In a press release, the White House said the National Institute of Standards and Technology “will collaborate with industry and other partners to develop a new framework to improve the security and integrity of the technology supply chain.” Microsoft, Google and IBM are among the companies who have pledged to participate in the initiative. At the meeting, Google CEO Sundar Pichai announced the search giant will invest more than $10 billion over the next five years in cybersecurity. The effort will include helping to secure the supply chain and strengthening open-source security. The investment will also expand “zero-trust” programs, in which organizations don’t automatically trust any person or device when it comes to cybersecurity.

IBM also made a handful of announcements at the meeting. The company will train more than 150,000 people in cybersecurity skills over the next three years, CEO Arvind Krishna said in a post on LinkedIn. Krishna also called for establishing voluntary public reporting standards on cybersecurity practices.

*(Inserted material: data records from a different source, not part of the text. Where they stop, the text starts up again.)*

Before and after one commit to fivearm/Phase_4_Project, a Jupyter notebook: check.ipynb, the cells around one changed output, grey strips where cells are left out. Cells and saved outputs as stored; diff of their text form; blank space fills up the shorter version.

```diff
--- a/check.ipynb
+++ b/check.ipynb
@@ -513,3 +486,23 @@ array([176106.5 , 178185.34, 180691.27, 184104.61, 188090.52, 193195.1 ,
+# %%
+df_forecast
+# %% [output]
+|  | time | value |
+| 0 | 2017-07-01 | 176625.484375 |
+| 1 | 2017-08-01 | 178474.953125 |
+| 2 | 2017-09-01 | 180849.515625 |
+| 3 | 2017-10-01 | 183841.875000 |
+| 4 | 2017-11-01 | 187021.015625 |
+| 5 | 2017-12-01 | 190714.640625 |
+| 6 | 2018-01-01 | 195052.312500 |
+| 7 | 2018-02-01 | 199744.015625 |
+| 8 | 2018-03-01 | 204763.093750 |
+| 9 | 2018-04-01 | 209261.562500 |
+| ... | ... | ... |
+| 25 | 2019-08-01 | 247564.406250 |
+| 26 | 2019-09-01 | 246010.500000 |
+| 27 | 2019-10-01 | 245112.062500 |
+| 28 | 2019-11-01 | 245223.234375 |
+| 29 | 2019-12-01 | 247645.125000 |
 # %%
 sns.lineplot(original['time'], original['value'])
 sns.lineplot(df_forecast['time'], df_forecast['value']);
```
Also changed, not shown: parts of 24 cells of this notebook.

Google also pledged to train 100,000 Americans in tech support and data analytics through its Google Career Certificate program. In addition, the company will train over 10 million Americans in basic to advanced digital skills by 2023. “We welcomed the opportunity to participate in President Biden’s White House Cyber Security Meeting today, and appreciated the chance to share our recommendations to advance this important agenda,” Kent Walker, Google’s Senior Vice President of Global Affairs, said in a blog post announcing the new initiatives. “The meeting comes at a timely moment, as widespread cyberattacks continue to exploit vulnerabilities targeting people, organizations, and governments around the world.”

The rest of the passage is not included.